(MATERIAL PROVIDED begins)

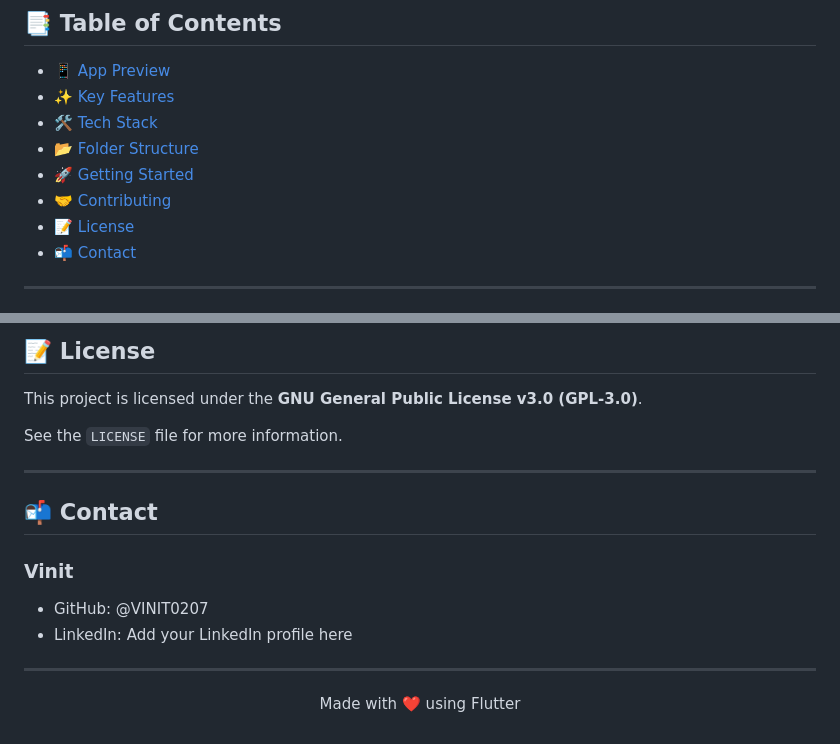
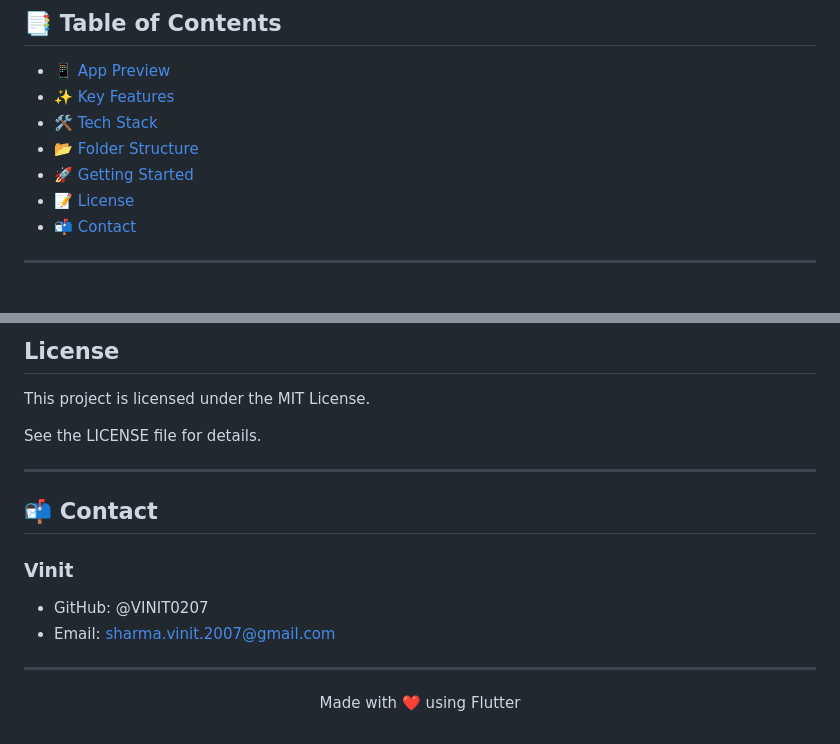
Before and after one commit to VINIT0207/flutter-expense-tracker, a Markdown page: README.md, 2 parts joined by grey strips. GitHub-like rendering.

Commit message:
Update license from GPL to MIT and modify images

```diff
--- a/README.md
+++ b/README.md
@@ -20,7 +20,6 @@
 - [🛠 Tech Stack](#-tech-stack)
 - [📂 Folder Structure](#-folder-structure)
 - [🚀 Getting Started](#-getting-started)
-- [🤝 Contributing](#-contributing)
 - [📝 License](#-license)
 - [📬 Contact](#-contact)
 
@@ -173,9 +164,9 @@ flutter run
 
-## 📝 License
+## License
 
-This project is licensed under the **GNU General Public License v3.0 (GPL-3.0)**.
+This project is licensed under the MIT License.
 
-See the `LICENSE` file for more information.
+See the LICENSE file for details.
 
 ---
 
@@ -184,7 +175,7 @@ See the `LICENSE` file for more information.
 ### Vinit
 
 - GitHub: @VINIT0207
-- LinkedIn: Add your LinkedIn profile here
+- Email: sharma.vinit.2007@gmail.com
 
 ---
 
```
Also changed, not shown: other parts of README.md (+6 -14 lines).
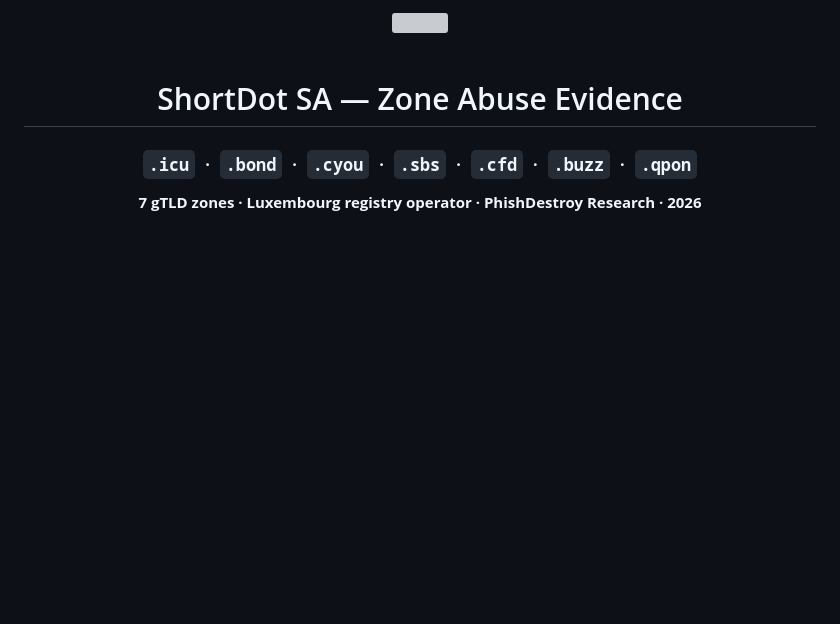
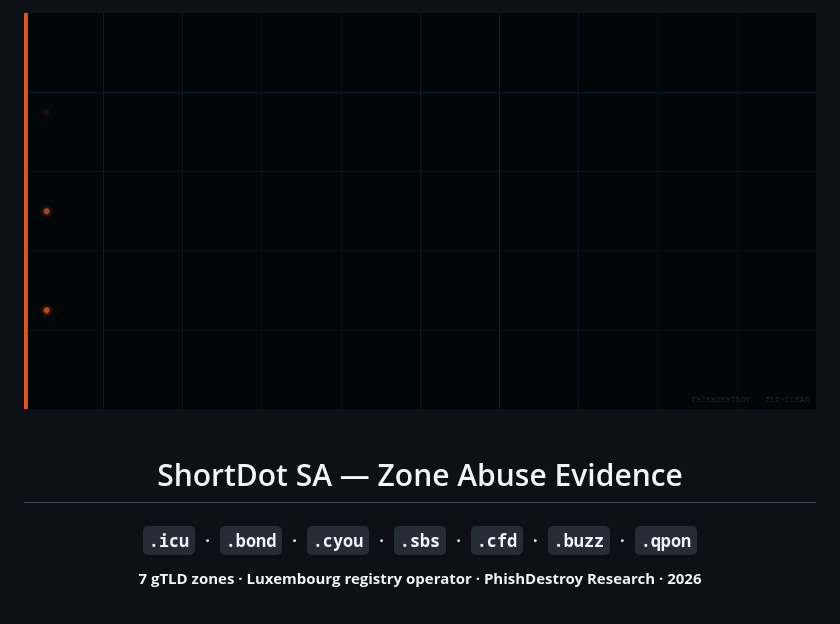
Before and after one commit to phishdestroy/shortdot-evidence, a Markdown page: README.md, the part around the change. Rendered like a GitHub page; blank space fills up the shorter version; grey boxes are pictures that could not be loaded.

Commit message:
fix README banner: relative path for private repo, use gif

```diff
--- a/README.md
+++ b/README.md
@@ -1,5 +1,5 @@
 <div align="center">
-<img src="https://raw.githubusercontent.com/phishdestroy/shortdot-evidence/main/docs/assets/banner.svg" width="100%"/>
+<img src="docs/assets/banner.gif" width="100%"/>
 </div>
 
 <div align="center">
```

(MATERIAL PROVIDED ends)

ACTIVITY
Every record is to be reproduced exactly, with no pictures included.

EXERCISE RESPONSE
Before and after one commit to VINIT0207/flutter-expense-tracker, a Markdown page: README.md, 2 parts joined by grey strips. GitHub-like rendering.

Commit message:
Update license from GPL to MIT and modify images

```diff
--- a/README.md
+++ b/README.md
@@ -20,7 +20,6 @@
 - [🛠 Tech Stack](#-tech-stack)
 - [📂 Folder Structure](#-folder-structure)
 - [🚀 Getting Started](#-getting-started)
-- [🤝 Contributing](#-contributing)
 - [📝 License](#-license)
 - [📬 Contact](#-contact)
 
@@ -173,9 +164,9 @@ flutter run
 
-## 📝 License
+## License
 
-This project is licensed under the **GNU General Public License v3.0 (GPL-3.0)**.
+This project is licensed under the MIT License.
 
-See the `LICENSE` file for more information.
+See the LICENSE file for details.
 
 ---
 
@@ -184,7 +175,7 @@ See the `LICENSE` file for more information.
 ### Vinit
 
 - GitHub: @VINIT0207
-- LinkedIn: Add your LinkedIn profile here
+- Email: sharma.vinit.2007@gmail.com
 
 ---
 
```
Also changed, not shown: other parts of README.md (+6 -14 lines).
Before and after one commit to phishdestroy/shortdot-evidence, a Markdown page: README.md, the part around the change. Rendered like a GitHub page; blank space fills up the shorter version; grey boxes are pictures that could not be loaded.

Commit message:
fix README banner: relative path for private repo, use gif

```diff
--- a/README.md
+++ b/README.md
@@ -1,5 +1,5 @@
 <div align="center">
-<img src="https://raw.githubusercontent.com/phishdestroy/shortdot-evidence/main/docs/assets/banner.svg" width="100%"/>
+<img src="docs/assets/banner.gif" width="100%"/>
 </div>
 
 <div align="center">
```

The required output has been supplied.